=== Work task ===
Pick every line from the data below that contains the string "required" and copy it.

---------------

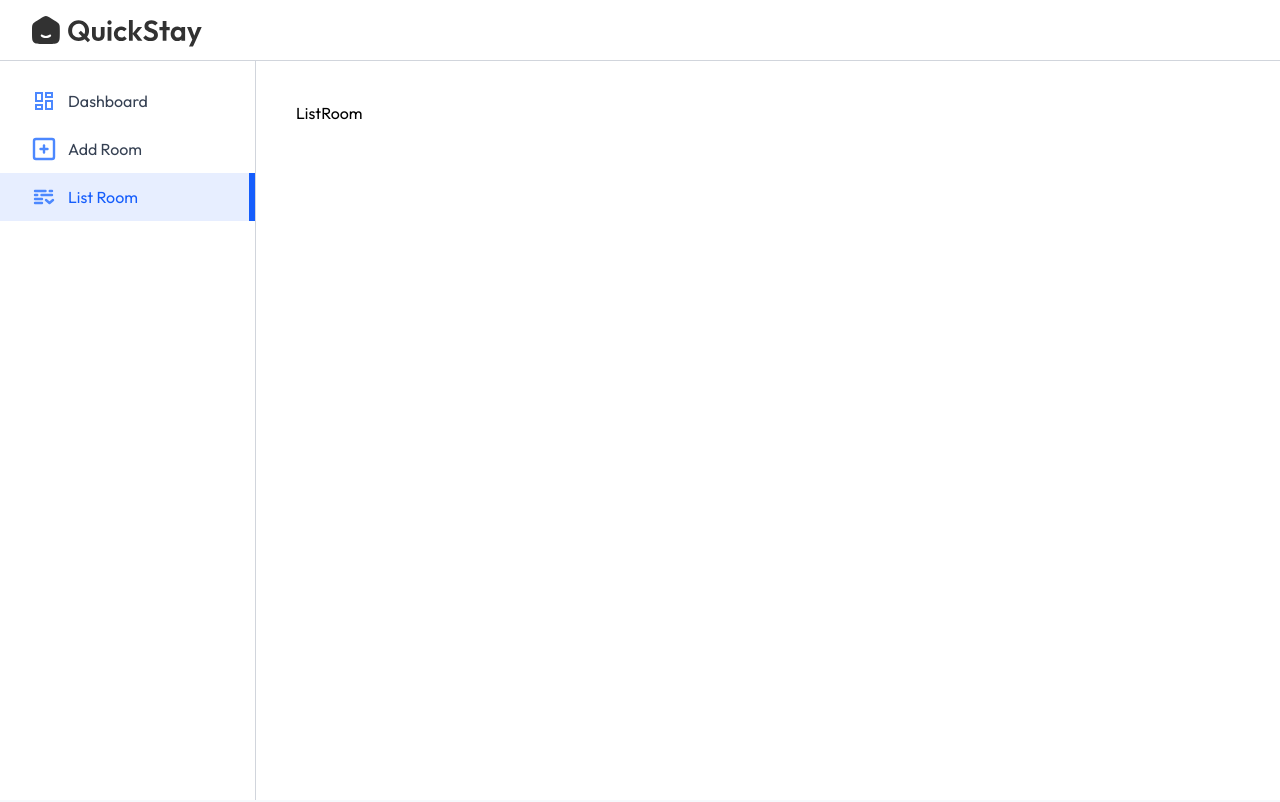
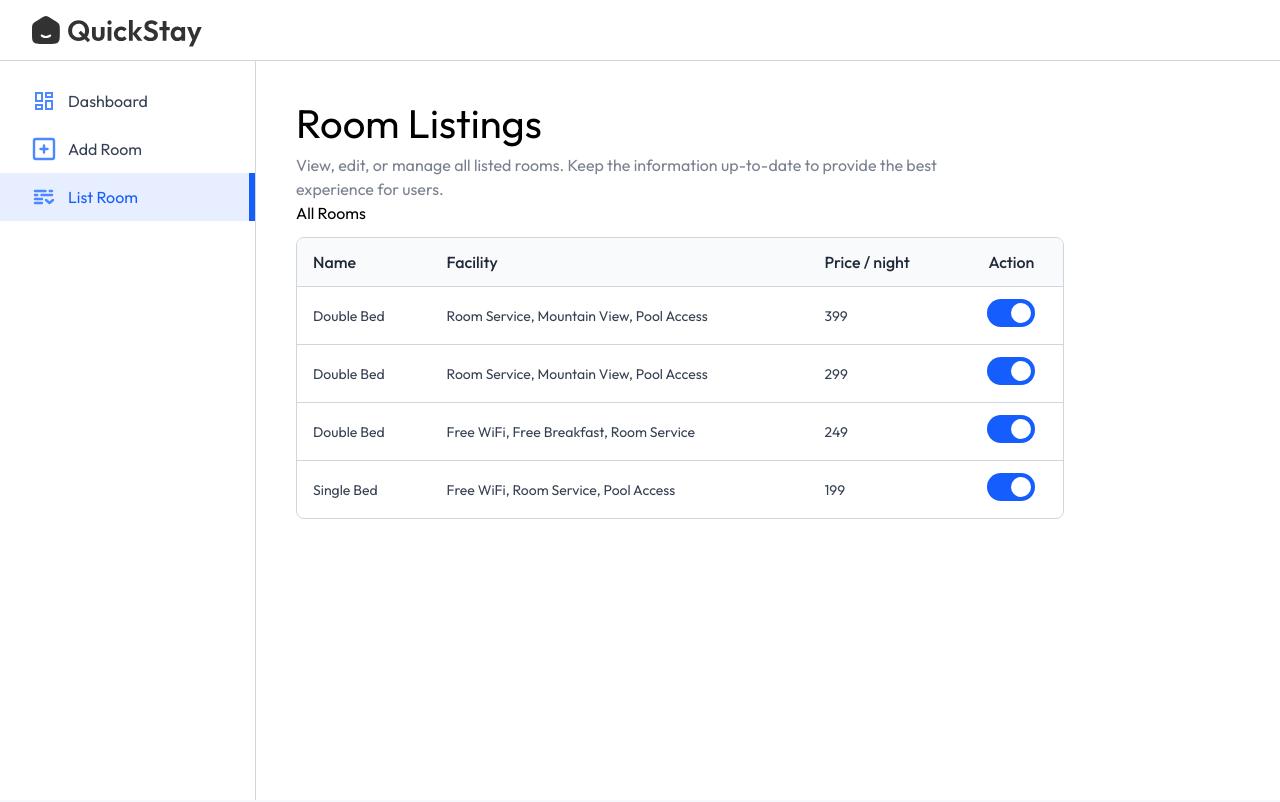
Before and after one commit to yasasArt/Hotel-Booking, a React (Vite) app in the folder client/: page /owner/list-room in a window 1280 px wide. Shown: the top 802 px of the page. Built offline with nearby package versions, Linux system fonts and the light colour scheme; a web font is replaced by a local one.

Commit message:
List Room
frontend part complete

```diff
--- a/client/src/pages/hotelOwner/ListRoom.jsx
+++ b/client/src/pages/hotelOwner/ListRoom.jsx
@@ -1,8 +1,55 @@
-import React from 'react'
+import React, { useState } from 'react'
+import { roomsDummyData } from '../../assets/assets'
+import Title from '../../components/Title'
 
 const ListRoom = () => {
+
+    const [rooms, setRooms] = useState(roomsDummyData)
+
   return (
-    <div>ListRoom</div>
+    <div>
+        <Title align='left' font='outfit' title='Room Listings' subTitle='View, edit, or manage all listed rooms. Keep the information up-to-date
+        to provide the best experience for users.'/>
+        <p className=''>All Rooms</p>
+
+        <div className='w-full max-w-3xl text-left border border-gray-300 rounded-lg max-h-80 overflow-y-scroll mt-3'>
+        <table className='w-full'>
+             <thead className='bg-gray-50'>
+                <tr>
+                  <th className='py-3 px-4 text-gray-800 font-medium'>Name</th>
+                  <th className='py-3 px-4 text-gray-800 font-medium max-sm:hidden'>Facility</th>
+                  <th className='py-3 px-4 text-gray-800 font-medium'>Price / night</th>
+                  <th className='py-3 px-4 text-gray-800 font-medium text-center'>Action</th>
+                </tr>
+              </thead>
+              <tbody className='text-sm'>
+                {
+                    rooms.map((item, index)=>(
+                        <tr key={index}>
+                            <td className='py-3 px-4 text-gray-700 border-t border-gray-300'>
+                                {item.roomType}
+                            </td>
+                            <td className='py-3 px-4 text-gray-700 border-t border-gray-300 max-sm:hidden'>
+                                {item.amenities.join(', ')}
+                            </td>
+                             <td className='py-3 px-4 text-gray-700 border-t border-gray-300'>
+                                {item.pricePerNight}
+                            </td>
+                             <td className='py-3 px-4  border-t border-gray-300 text-sm text-red-500 text-center'>
+                                <label htmlFor='' className='relative inline-flex items-center cursor-pointer text-gray-900 gap-3'>
+                                    <input type="checkbox" className='sr-only peer' checked={item.isAvailable} />
+                                    <div className='w-12 h-7 bg-slate-300 rounded-full peer peer-checked:bg-blue-600 transition-colours duration-200'></div>
+                                    <span className='dot absolute left-1 top-1 w-5 h-5 bg-white rounded-full transition-transform duration-200
+                                    ease-in-out peer-checked:translate-x-5'></span>
+                                </label>
+                            </td>
+                        </tr>
+                    ))
+                }
+              </tbody>
+        </table>
+        </div>
+    </div>
   )
 }
 
```
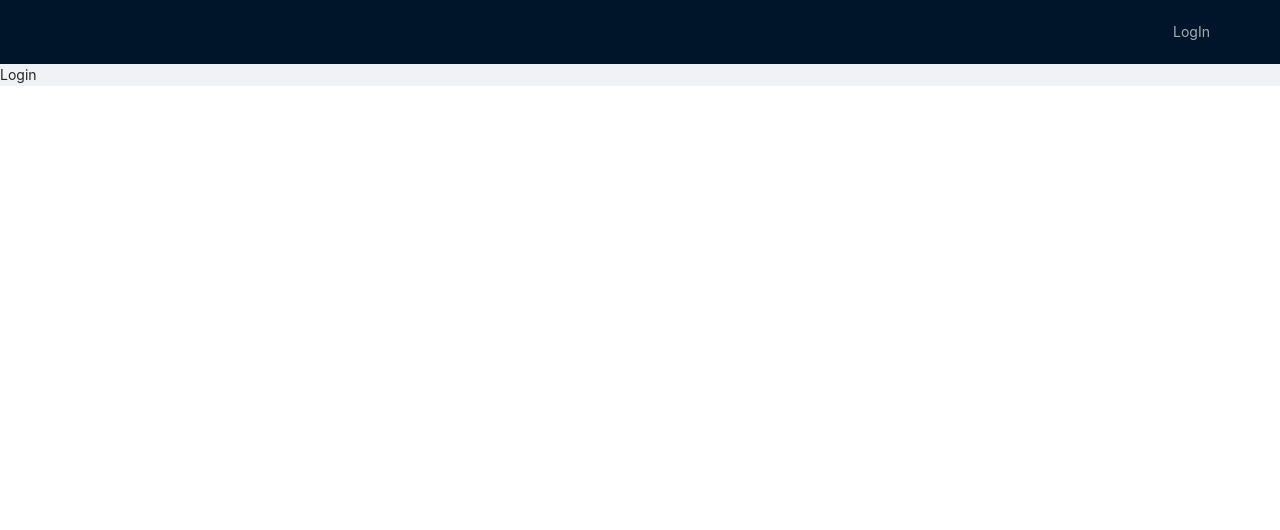
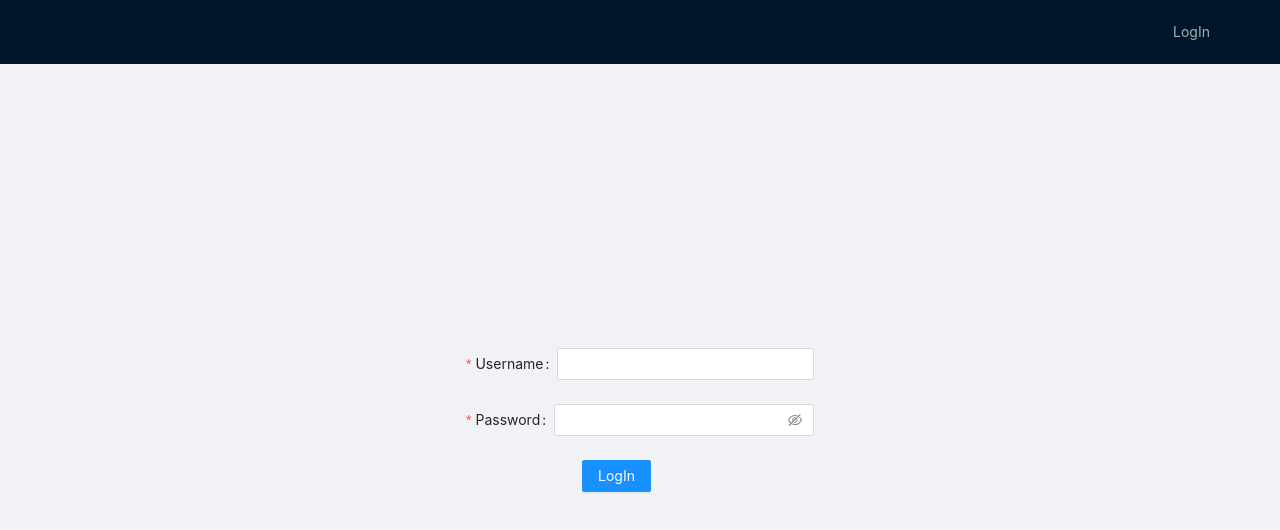
Before and after one commit to Lerik13/react-calendar-events, a React (Create React App) app: page /login in a window 1280 px wide. Shown: the top 530 px of the page. Built offline with nearby package versions, Linux system fonts and the light colour scheme.

Commit message:
added form Login

```diff
--- a/src/App.css
+++ b/src/App.css
@@ -1 +1,5 @@
 @import '~antd/dist/antd.css';
+
+.h100 {
+	height: calc(100vh - 64px);
+}
--- /dev/null
+++ b/src/components/LoginForm.tsx
@@ -0,0 +1,31 @@
+import React, { FC } from 'react';
+import { Button, Form, Input } from 'antd';
+import { rules } from '../utils/rules';
+
+const LoginForm: FC = () => {
+	return (
+		<Form>
+			<Form.Item
+				label="Username"
+				name="username"
+				rules={[ rules.required('Please input your username!') ]}
+			>
+				<Input />
+			</Form.Item>
+			<Form.Item
+				label="Password"
+				name="password"
+				rules={[ rules.required('Please input your password!') ]}
+			>
+				<Input.Password />
+			</Form.Item>
+			<Form.Item wrapperCol={{ offset: 8, span: 16 }}>
+				<Button type="primary" htmlType="submit">
+					LogIn
+				</Button>
+			</Form.Item>
+		</Form>
+	);
+};
+
+export default LoginForm;
--- a/src/pages/Login.tsx
+++ b/src/pages/Login.tsx
@@ -1,10 +1,14 @@
 import React, {FC} from 'react';
+import { Layout, Row } from 'antd';
+import LoginForm from '../components/LoginForm';
 
 const Login: FC = () => {
 	return (
-		<div>
-			Login
-		</div>
+		<Layout>
+			<Row justify="center" align="middle" className="h100">
+				<LoginForm />
+			</Row>
+		</Layout>
 	);
 };
 
--- /dev/null
+++ b/src/utils/rules.ts
@@ -0,0 +1,6 @@
+export const rules = {
+	required: (message: string) => ({
+		required: true,
+		message
+	})
+}
```
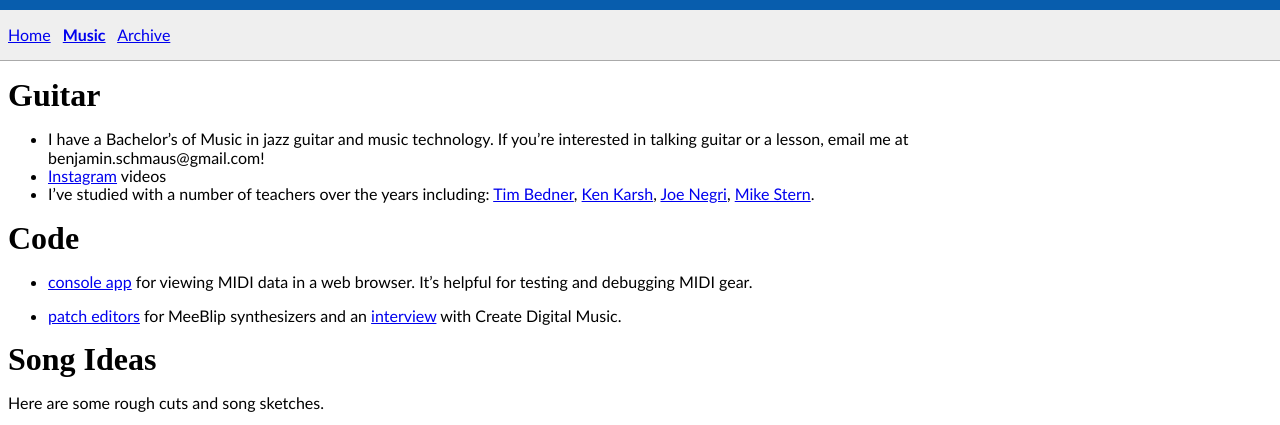
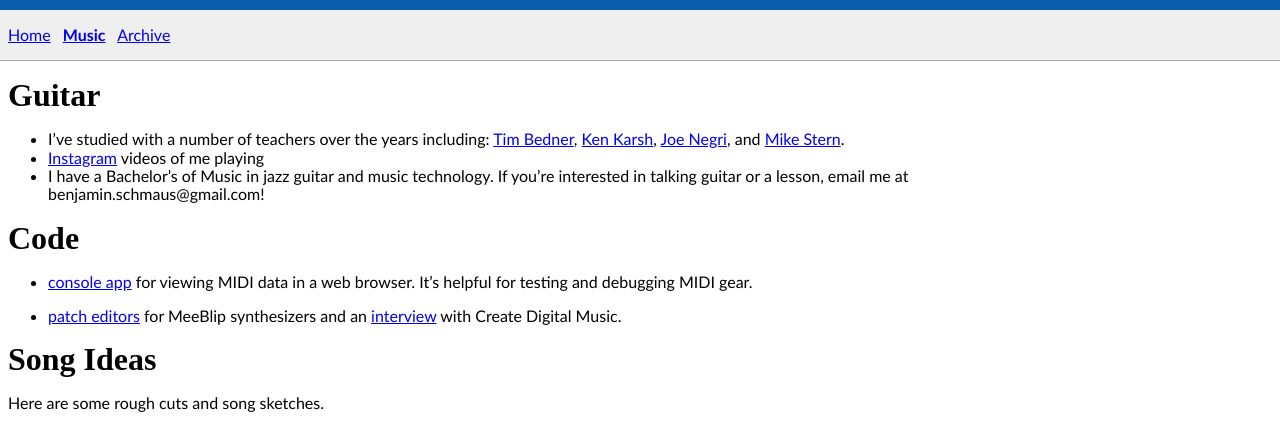
Before and after one commit to benschmaus/benschmaus.github.com, a Jekyll site: the page built from music.md, in a window 1280 px wide and 900 px high, cut to the strip 0-425 px from the top of the window. Built offline with Jekyll 4.4.1, drawn with Linux system fonts in a browser that asks for light colours.

Commit message:
tweaks to music page

```diff
--- a/music.md
+++ b/music.md
@@ -6,9 +6,9 @@
 
 # Guitar
 
+* I've studied with a number of teachers over the years including: [Tim Bedner](https://timbedner.com/), [Ken Karsh](http://kenkarshguitar.com/about/), [Joe Negri](https://en.wikipedia.org/wiki/Joe_Negri), and [Mike Stern](https://en.wikipedia.org/wiki/Mike_Stern).
+* [Instagram](https://www.instagram.com/schmaus6/) videos of me playing
 * I have a Bachelor's of Music in jazz guitar and music technology.  If you're interested in talking guitar or a lesson, email me at benjamin.schmaus@gmail.com!
-* [Instagram](https://www.instagram.com/schmaus6/) videos
-* I've studied with a number of teachers over the years including: [Tim Bedner](https://timbedner.com/), [Ken Karsh](http://kenkarshguitar.com/about/), [Joe Negri](https://en.wikipedia.org/wiki/Joe_Negri), [Mike Stern](https://en.wikipedia.org/wiki/Mike_Stern).
 
 # Code
 
```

---------------

=== Reply to the exercise ===
+				rules={[ rules.required('Please input your username!') ]}
+				rules={[ rules.required('Please input your password!') ]}
+	required: (message: string) => ({
+		required: true,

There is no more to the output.